Brady s laughed at the hideous blasphemy.             Let him go,
I can be as well alone.     In Boston he purports to assume
the title of  Mr Washington Hill. 
 19. Friday.  I turned out early, and went to rail dep t,
with the intention of seeing Waud off, but faithful to his con-
stitutional procrastination he didn t appear. (I afterwards learnt
he went this day s afternoon.)       A sunny, pleasant, day, but I
still sick in mind and body, strolled about, went to Canal
Street, got hair cut, paid boot mender, and the like; then
by invitation from Parton, given yester-evening to Waverly Place.
After lunch, at work on our compilation for an hour or twain
in Parton s room, then to it, at the Mercantile; where
at 6 he, (having during the interval been at his editorial labours
down town;) found me, and kindly invited me back to dine
with him.   The evening was, atmospherically gloomy, and
the change from my expected damp and solitary walk down
Broadway to my sad little room, with the fire out, to the
boarding-house table, and subsequently Parton s room, a plea-
sant one.     We had much talk together, I half telling
him of my present morbid state, he relieving me considerably;
and in return confidence speaking of something which forms the
key note of his present phase of existence.         Haney came at 9,
and the three of us went out together for drinks at a Broadway
saloon.
  20. Saturday.  Not a relapse into wretchedness, but suf
fering extremely from its past violence, and low spirited.    Tried
writing, but did little, till night, when desirous of complying with
Page
Title:Thomas Butler Gunn Diaries, Volume Seven: page one hundred and fifty-eight
Description:Describes an evening spent with James Parton.
Date:1855-10-18
Subject:Gunn, Thomas Butler; Haney, Jesse; Parton, James; Waud, Alfred
Coverage (City/State):[New York, New York]
Coverage (Street):Broadway; Canal Street; Waverly Place
Scan Date:2011-02-02

 

Volume
Title:Thomas Butler Gunn Diaries, Volume Seven
Description:Includes an account of his family history and descriptions of his visits with family and friends in England, witnessing a procession for Louis Napoleon in London, traveling in Paris with his brothers Charley and Edwin, his friend Harry Price's mental illness, his journey across the Atlantic to New York on the ship Washington, the marriage of Fanny Fern and James Parton, meetings of the Ornithoryncus Club in New York, and Alfred Waud's elopement with Mary Brainard.
Subject:Bohemians; Gunn, Thomas Butler; Marriage; Mental illness; Publishers and publishing; Travel; Women
Coverage (City/State):London, England; Paris, France; New York, New York
Note:Thomas Butler Gunn was born February 15, 1826, in Banbury, England, and came to New York in 1849. During the Civil War he worked as a correspondent for the New York Tribune and the New York Evening Post.

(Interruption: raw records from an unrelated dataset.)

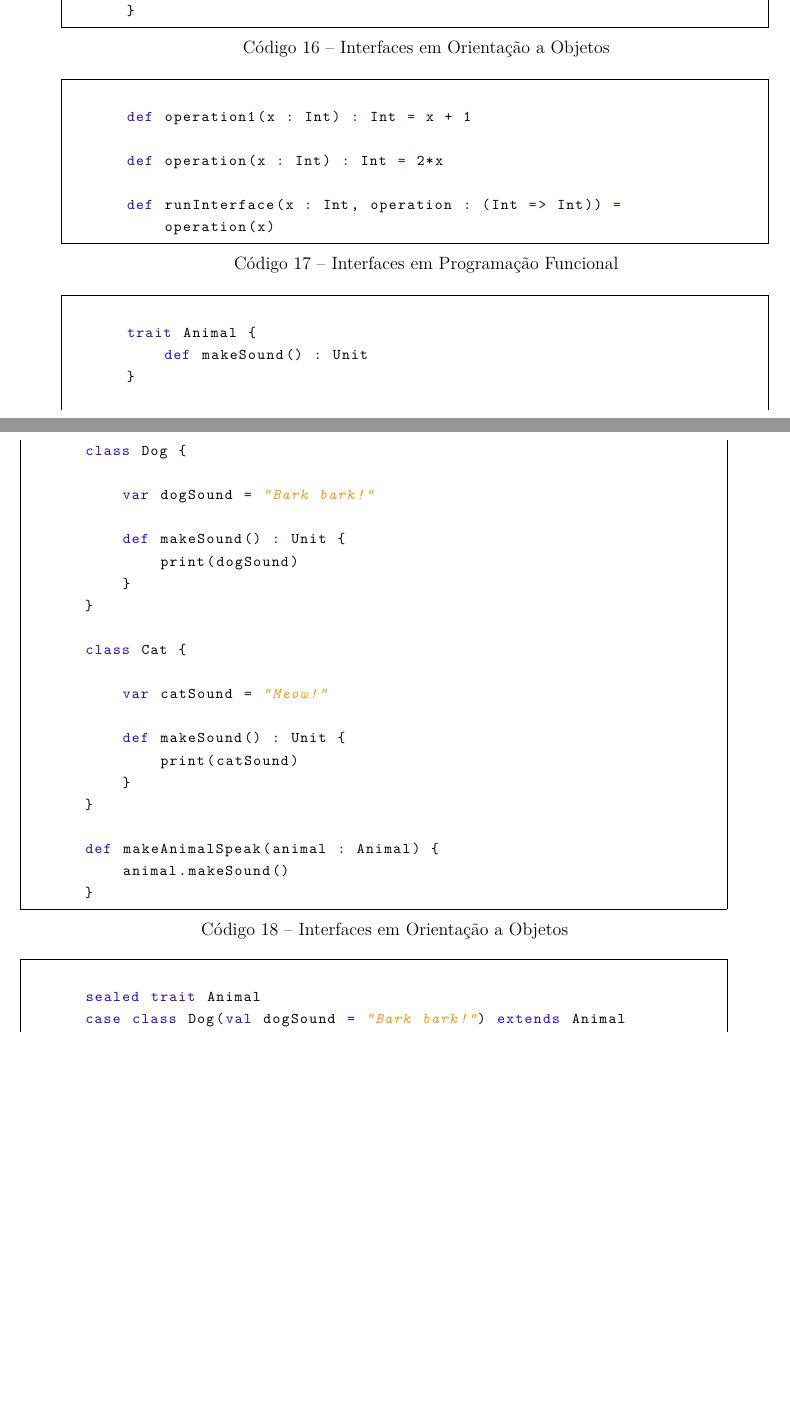
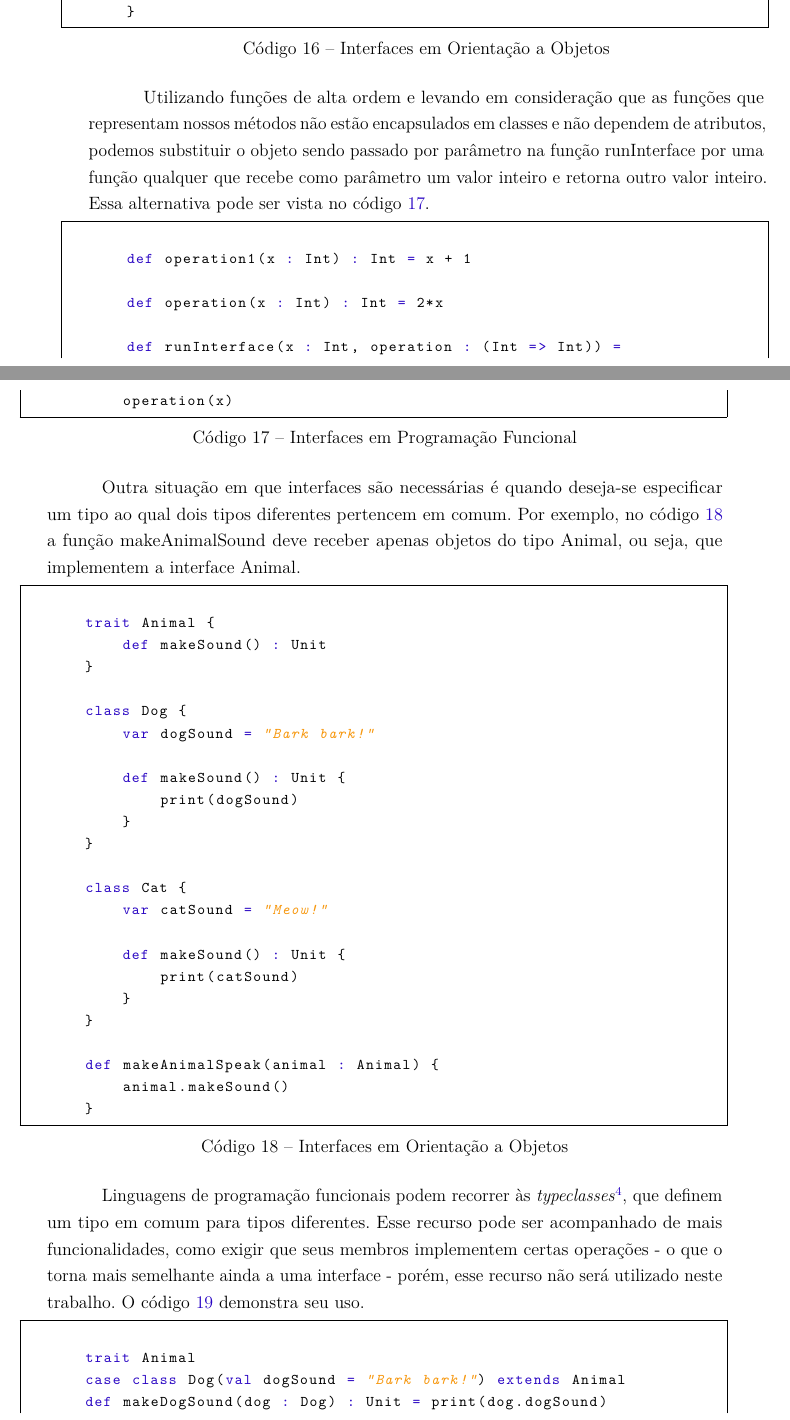
Before and after one commit to matheusantonio/design-patterns-functional-programming, a LaTeX thesis (FunctionalDesignPatterns.tex, which reads 5_padroes-contexto-funcional/padroes-contexto-funcional.tex): two parts of pages 27 and 28 of 72 before the commit and two parts of pages 27 and 28 of 74 after it, joined at a grey line, cut so that both start at the same text, the shorter picture padded with empty space. Compiled offline with pdfLaTeX.

Commit message:
Adicionadas mais informaçoes para a seçao de interfaces

```diff
--- a/5_padroes-contexto-funcional/padroes-contexto-funcional.tex
+++ b/5_padroes-contexto-funcional/padroes-contexto-funcional.tex
@@ -176,6 +180,15 @@ a interface
 
 \end{lstlisting}
 
+Utilizando funções de alta ordem e levando em
+consideração que as funções que representam nossos
+métodos não estão encapsulados em classes e
+não dependem de atributos, podemos substituir o
+objeto sendo passado por parâmetro na função
+runInterface por uma função qualquer que recebe
+como parâmetro um valor inteiro e retorna outro
+valor inteiro. Essa alternativa pode ser vista
+no código \ref{fpinterface1}.
 
 \begin{lstlisting}[caption={Interfaces em Programação Funcional},label=fpinterface1]
 
@@ -186,16 +199,18 @@ a interface
     def runInterface(x : Int, operation : (Int => Int)) =
         operation(x)
 
-
 \end{lstlisting}
 
 
+% Exemplo 2 de interfaces
 
-
-
-
-
-% Exemplo 2 de interfaces
+Outra situação em que interfaces são necessárias
+é quando deseja-se especificar um tipo ao qual
+dois tipos diferentes pertencem em comum. Por
+exemplo, no código \ref{oopinterface2} a função
+makeAnimalSound deve receber apenas objetos
+do tipo Animal, ou seja, que implementem
+a interface Animal.
 
 \begin{lstlisting}[caption={Interfaces em Orientação a Objetos},label=oopinterface2]
 
@@ -227,10 +240,26 @@ a interface
 
 \end{lstlisting}
 
+Linguagens de programação funcionais podem
+recorrer às \textit{typeclasses}\footnote{
+    No caso de Scala, elas recebem o nome trait,
+    o mesmo utilizado para declarar interfaces.
+}, que definem um tipo em comum para tipos
+diferentes. Esse recurso pode ser acompanhado
+de mais funcionalidades, como exigir que seus
+membros implementem certas operações - o que
+o torna mais semelhante ainda a uma interface -
+porém, esse recurso não será utilizado neste
+trabalho. O código \ref{fpinterface2} demonstra
+seu uso.
+
 
 \begin{lstlisting}[caption={Interfaces em Programação Funcional},label=fpinterface2]
 
-    sealed trait Animal
+    trait Animal
     case class Dog(val dogSound = "Bark bark!") extends Animal
+    def makeDogSound(dog : Dog) : Unit = print(dog.dogSound)
+
     case class Cat(val catSound = "Meow!") extends Animal
+    def makeCatSound(cat : Cat) : Unit = print(cat.catSound)
 
```
Also changed, not shown: FunctionalDesignPatterns.pdf, 5_padroes-contexto-funcional/padroes-contexto-funcional.tex (31 more changed lines).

He returned to England in 1863, and died in Birmingham in April 1903. The collection includes twenty-one volumes of his diaries, including newspaper clippings, letters, photographs, sketches, and various other items inserted by Gunn. Diary entries date from July 7, 1849, to April 7, 1863, and include his experiences with the New York publishing and literary world, his descriptions of boarding houses, his travels throughout the United States, and his experiences traveling with the Federal army as a Civil War correspondent.
Publisher:Missouri History Museum
Rights:Copyright 2011 Missouri History Museum.
Source:Page images, transcriptions, and metadata of the Thomas Butler Gunn diaries have been provided by the Missouri History Museum.